*INSTRUCTIONS TO FOLLOW*
If a record holds a picture, omit that picture and copy everything else exactly.

----- SUPPLIED INFORMATION

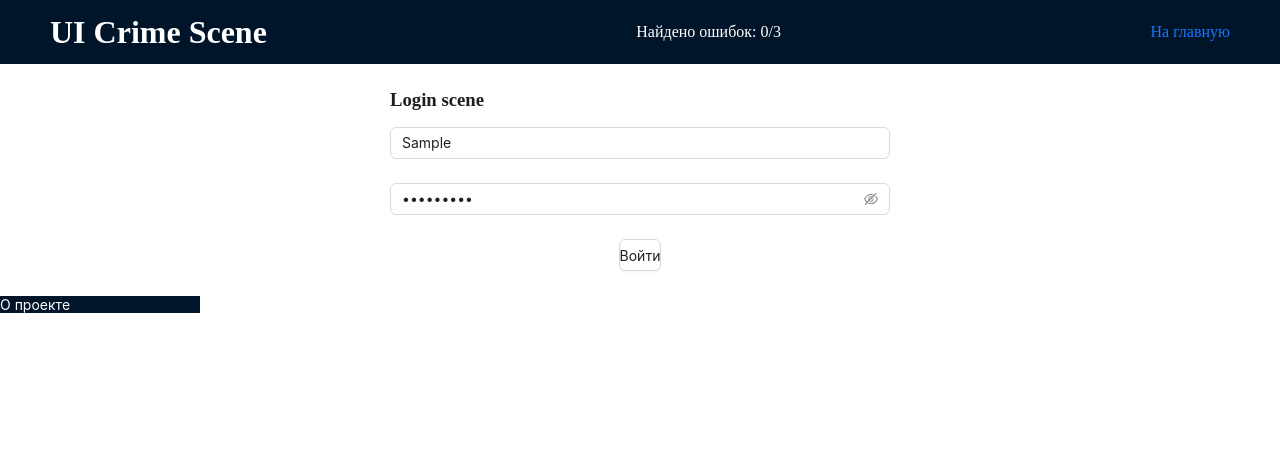
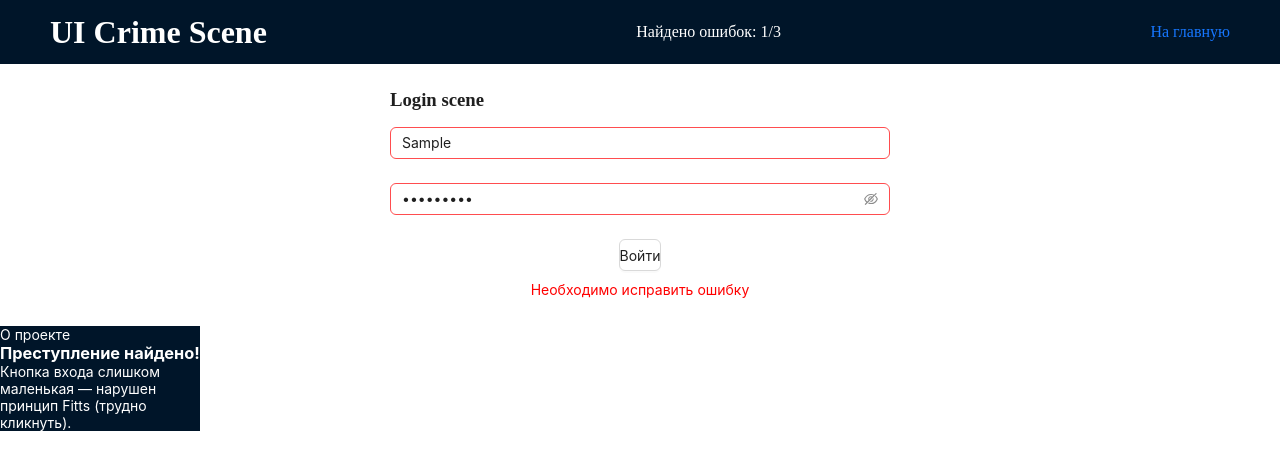
Before and after one commit to LizKa2091/ui-crime-scene, a React (Vite) app in the folder frontend/: page /scene/login in a window 1280 px wide. Both pictures are taken after typing "Sample", "Sample123" into the empty fields and a click on the button "Войти". Shown: the top 470 px of the page. Built offline with nearby package versions, Linux system fonts and the light colour scheme.

Commit message:
feat(LoginScene): implement CrimeHints

```diff
--- a/frontend/src/components/scenes/LoginScene/LoginScene.tsx
+++ b/frontend/src/components/scenes/LoginScene/LoginScene.tsx
@@ -1,5 +1,7 @@
 import { useState, type FC } from 'react';
 import { Button, Flex, Form, Input } from 'antd';
+
+import CrimeHint from '../../CrimeHint/CrimeHint';
 
 import styles from './LoginScene.module.scss';
 
@@ -38,7 +40,12 @@ const LoginScene: FC = () => {
                   hasFeedback={false}
                   validateStatus={isError ? 'error' : ''}
                >
-                  <Input placeholder='Ваш логин' className={styles.formInput} />
+                  <CrimeHint
+                     errorId={1}
+                     children={
+                        <Input placeholder='Ваш логин' className={styles.formInput} />
+                     }
+                  />
                </Form.Item>
                <Form.Item<IFormData>
                   name='password'
@@ -55,9 +62,19 @@ const LoginScene: FC = () => {
                   gap='small'
                   className={styles.buttonContainer}
                >
-                  <Button htmlType='submit'>Войти</Button>
+                  <CrimeHint
+                     errorId={2}
+                     children={
+                        <Button htmlType='submit'>Войти</Button>
+                     }
+                  />
                   {isError && (
-                     <p className='error-message'>Необходимо исправить ошибку</p>
+                     <CrimeHint
+                        errorId={3}
+                        children={
+                           <p className='error-message'>Необходимо исправить ошибку</p>
+                        }
+                     />
                   )}
                </Flex>
             </Form>
```
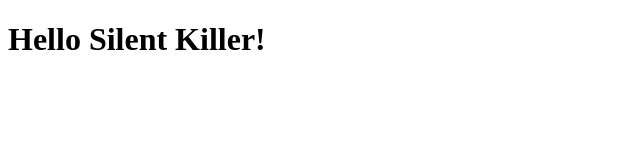
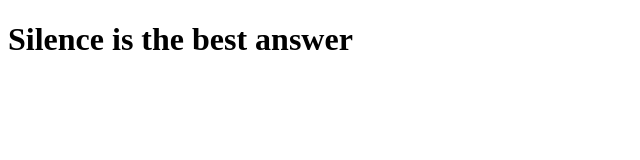
Before and after one commit to AbdulWasay1122/Coursera-test, a plain HTML site: page site/index.html in a window 1280 px wide. Shown: the whole page, without its empty margins (0-640 px from the left). Drawn offline with Linux system fonts and the light colour scheme.

Commit message:
Small addition to our page content

```diff
--- a/site/index.html
+++ b/site/index.html
@@ -6,6 +6,6 @@
 	<title>Hello Silent Killer!</title>
 </head>
 <body>
-<h1>Hello Silent Killer!</h1>
+<h1>Silence is the best answer</h1>
 </body>
 </html>
```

----------

*WRITTEN ANSWER*
Before and after one commit to LizKa2091/ui-crime-scene, a React (Vite) app in the folder frontend/: page /scene/login in a window 1280 px wide. Both pictures are taken after typing "Sample", "Sample123" into the empty fields and a click on the button "Войти". Shown: the top 470 px of the page. Built offline with nearby package versions, Linux system fonts and the light colour scheme.

Commit message:
feat(LoginScene): implement CrimeHints

```diff
--- a/frontend/src/components/scenes/LoginScene/LoginScene.tsx
+++ b/frontend/src/components/scenes/LoginScene/LoginScene.tsx
@@ -1,5 +1,7 @@
 import { useState, type FC } from 'react';
 import { Button, Flex, Form, Input } from 'antd';
+
+import CrimeHint from '../../CrimeHint/CrimeHint';
 
 import styles from './LoginScene.module.scss';
 
@@ -38,7 +40,12 @@ const LoginScene: FC = () => {
                   hasFeedback={false}
                   validateStatus={isError ? 'error' : ''}
                >
-                  <Input placeholder='Ваш логин' className={styles.formInput} />
+                  <CrimeHint
+                     errorId={1}
+                     children={
+                        <Input placeholder='Ваш логин' className={styles.formInput} />
+                     }
+                  />
                </Form.Item>
                <Form.Item<IFormData>
                   name='password'
@@ -55,9 +62,19 @@ const LoginScene: FC = () => {
                   gap='small'
                   className={styles.buttonContainer}
                >
-                  <Button htmlType='submit'>Войти</Button>
+                  <CrimeHint
+                     errorId={2}
+                     children={
+                        <Button htmlType='submit'>Войти</Button>
+                     }
+                  />
                   {isError && (
-                     <p className='error-message'>Необходимо исправить ошибку</p>
+                     <CrimeHint
+                        errorId={3}
+                        children={
+                           <p className='error-message'>Необходимо исправить ошибку</p>
+                        }
+                     />
                   )}
                </Flex>
             </Form>
```
Before and after one commit to AbdulWasay1122/Coursera-test, a plain HTML site: page site/index.html in a window 1280 px wide. Shown: the whole page, without its empty margins (0-640 px from the left). Drawn offline with Linux system fonts and the light colour scheme.

Commit message:
Small addition to our page content

```diff
--- a/site/index.html
+++ b/site/index.html
@@ -6,6 +6,6 @@
 	<title>Hello Silent Killer!</title>
 </head>
 <body>
-<h1>Hello Silent Killer!</h1>
+<h1>Silence is the best answer</h1>
 </body>
 </html>
```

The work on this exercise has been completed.